Heart disease is the number one cause of death in the United States. And yet for so many, a heart attack seems like a bolt out of the blue. It isn’t. Heart disease develops over time and can affect you in many ways. A heart attack is just one way. Angina is another.
Angina, or angina pectoris - its full name - is a medical term for the symptoms caused by the heart not getting enough oxygen from the coronary arteries (the arteries that supply the heart with blood). When the coronary arteries become narrowed or blocked over time - it’s called coronary artery disease, or CAD - and it can cause angina. Most commonly, people describe their symptoms of angina as chest discomfort or pain.
Angina Can Be Stable or Unstable
- Stable angina produces symptoms at a reliable level of exertion for the individual. For example, every time you walk more than five blocks or climb two flights of stairs, your chest hurts. It usually goes away when you stop to rest or take nitroglycerin. The amount of exertion it takes to bring on your angina will be different from one person to the next.
- Unstable angina is more commonly associated with a heart attack. It is a change in your pattern of angina, or when you have your first episode of angina. It usually comes on suddenly with more severe pain or discomfort. It may come on even when you’re resting.
Could It Be a Heart Attack?
If you are having trouble breathing or are experiencing chest pain that lasts more than 5 minutes when you are sitting still or lying down, or if the symptoms go away and come back again, it could be unstable angina or a heart attack. Call 911 for immediate medical assistance.

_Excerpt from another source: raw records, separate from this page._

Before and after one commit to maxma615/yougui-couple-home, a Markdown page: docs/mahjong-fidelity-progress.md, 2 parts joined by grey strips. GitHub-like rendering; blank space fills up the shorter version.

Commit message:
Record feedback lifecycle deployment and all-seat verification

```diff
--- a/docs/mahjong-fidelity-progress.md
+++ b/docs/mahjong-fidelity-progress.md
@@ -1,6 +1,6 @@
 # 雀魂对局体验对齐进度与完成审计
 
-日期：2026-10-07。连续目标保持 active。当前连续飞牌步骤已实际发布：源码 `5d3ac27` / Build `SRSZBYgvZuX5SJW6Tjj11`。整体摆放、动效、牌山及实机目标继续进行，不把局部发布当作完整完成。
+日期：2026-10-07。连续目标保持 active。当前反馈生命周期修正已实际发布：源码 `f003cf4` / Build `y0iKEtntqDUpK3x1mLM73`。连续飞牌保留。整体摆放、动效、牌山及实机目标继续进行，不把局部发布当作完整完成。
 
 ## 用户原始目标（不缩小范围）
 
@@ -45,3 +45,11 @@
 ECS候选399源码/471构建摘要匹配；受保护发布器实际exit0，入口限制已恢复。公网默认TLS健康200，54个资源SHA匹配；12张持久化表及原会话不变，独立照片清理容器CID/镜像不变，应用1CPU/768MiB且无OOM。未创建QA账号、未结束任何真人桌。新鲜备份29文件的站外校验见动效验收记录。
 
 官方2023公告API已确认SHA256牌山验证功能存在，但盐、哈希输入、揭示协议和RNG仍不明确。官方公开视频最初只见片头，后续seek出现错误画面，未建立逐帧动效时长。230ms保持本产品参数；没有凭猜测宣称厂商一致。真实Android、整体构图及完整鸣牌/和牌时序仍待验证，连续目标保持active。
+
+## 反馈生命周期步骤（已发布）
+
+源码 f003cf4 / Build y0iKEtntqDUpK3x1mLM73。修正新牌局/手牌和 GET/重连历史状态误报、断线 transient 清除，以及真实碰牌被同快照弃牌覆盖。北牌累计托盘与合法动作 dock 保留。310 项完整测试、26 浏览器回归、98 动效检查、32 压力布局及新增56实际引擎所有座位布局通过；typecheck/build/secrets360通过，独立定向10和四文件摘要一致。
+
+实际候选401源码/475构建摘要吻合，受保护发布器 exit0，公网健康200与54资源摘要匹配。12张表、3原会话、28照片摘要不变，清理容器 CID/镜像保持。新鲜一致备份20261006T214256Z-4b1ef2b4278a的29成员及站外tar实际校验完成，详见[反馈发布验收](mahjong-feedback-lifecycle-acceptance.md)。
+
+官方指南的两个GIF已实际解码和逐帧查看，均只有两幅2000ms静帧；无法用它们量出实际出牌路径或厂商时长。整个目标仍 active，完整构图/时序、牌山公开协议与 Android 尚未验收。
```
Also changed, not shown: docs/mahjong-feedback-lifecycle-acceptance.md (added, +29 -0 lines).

Delay in getting the proper care could permanently damage your heart and put your life at risk. Visit the SecondsCount Heart Attack Survival Guide to learn more about heart attack symptoms and what you should do if you think you or someone you know could be having a heart attack.
Living with Stable Angina

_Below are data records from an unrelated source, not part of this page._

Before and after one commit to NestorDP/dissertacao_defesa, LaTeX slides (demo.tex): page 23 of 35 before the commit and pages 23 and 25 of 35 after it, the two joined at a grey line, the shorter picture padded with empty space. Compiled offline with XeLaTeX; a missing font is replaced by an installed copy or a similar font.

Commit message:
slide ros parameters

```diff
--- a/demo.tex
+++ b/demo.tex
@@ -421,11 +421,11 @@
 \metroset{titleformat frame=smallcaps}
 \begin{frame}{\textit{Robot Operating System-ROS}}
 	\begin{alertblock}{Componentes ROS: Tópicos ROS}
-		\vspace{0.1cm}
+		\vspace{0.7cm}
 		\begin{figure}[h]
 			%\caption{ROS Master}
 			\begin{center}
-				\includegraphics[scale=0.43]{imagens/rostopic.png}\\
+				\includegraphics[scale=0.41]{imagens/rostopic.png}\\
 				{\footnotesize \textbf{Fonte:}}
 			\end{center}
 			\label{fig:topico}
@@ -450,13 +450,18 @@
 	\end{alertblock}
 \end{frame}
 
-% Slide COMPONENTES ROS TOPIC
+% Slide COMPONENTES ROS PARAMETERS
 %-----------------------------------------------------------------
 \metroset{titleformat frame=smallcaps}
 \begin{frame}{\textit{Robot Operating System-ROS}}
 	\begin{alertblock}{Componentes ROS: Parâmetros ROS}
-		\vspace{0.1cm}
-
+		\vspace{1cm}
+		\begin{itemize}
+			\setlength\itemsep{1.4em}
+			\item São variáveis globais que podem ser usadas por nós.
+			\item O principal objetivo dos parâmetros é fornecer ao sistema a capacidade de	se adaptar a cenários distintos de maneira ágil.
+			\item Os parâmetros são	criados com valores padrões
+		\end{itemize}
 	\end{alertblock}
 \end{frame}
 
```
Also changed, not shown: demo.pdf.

How do you pronounce it?
You may hear it pronounced with the accent on the second syllable, and a
long i: an-GI-na.
Or you may hear it pronounced with the accent on the first syllable and a
short i: AN-gi-na.
Which is correct? Both. Equal numbers of people, and doctors use each pronunciation, and many use both.
Although it is not a medical emergency like a heart attack, stable angina can be very painful, too. It can make you feel anxious and interfere with your quality of life. Chest discomfort occurring with exertion can limit how active you are. Being inactive is not good for your health. Inactivity raises your risk of high blood pressure, high cholesterol, diabetes and subsequently heart disease Your doctor can help you determine the cause of your angina and work with you to find a treatment to relieve your symptoms.
Open and honest communication with your doctor and other healthcare professionals is an essential part of getting the best treatment. Questions to Ask Your Doctor About Angina is a downloadable tool that will help you get started. You should also consider Tracking Your Angina, a worksheet you can use to record and describe your angina as it happens, so your doctor will have the most accurate information possible during your next visit.
If It’s Not Angina, What Is It?
Other health problems and diseases have similar symptoms but are not angina. For example, anything from a pulled muscle to pneumonia can cause chest pain. But if you are not sure, check with your doctor.
Click here for more information and a list of other problems that can feel like angina.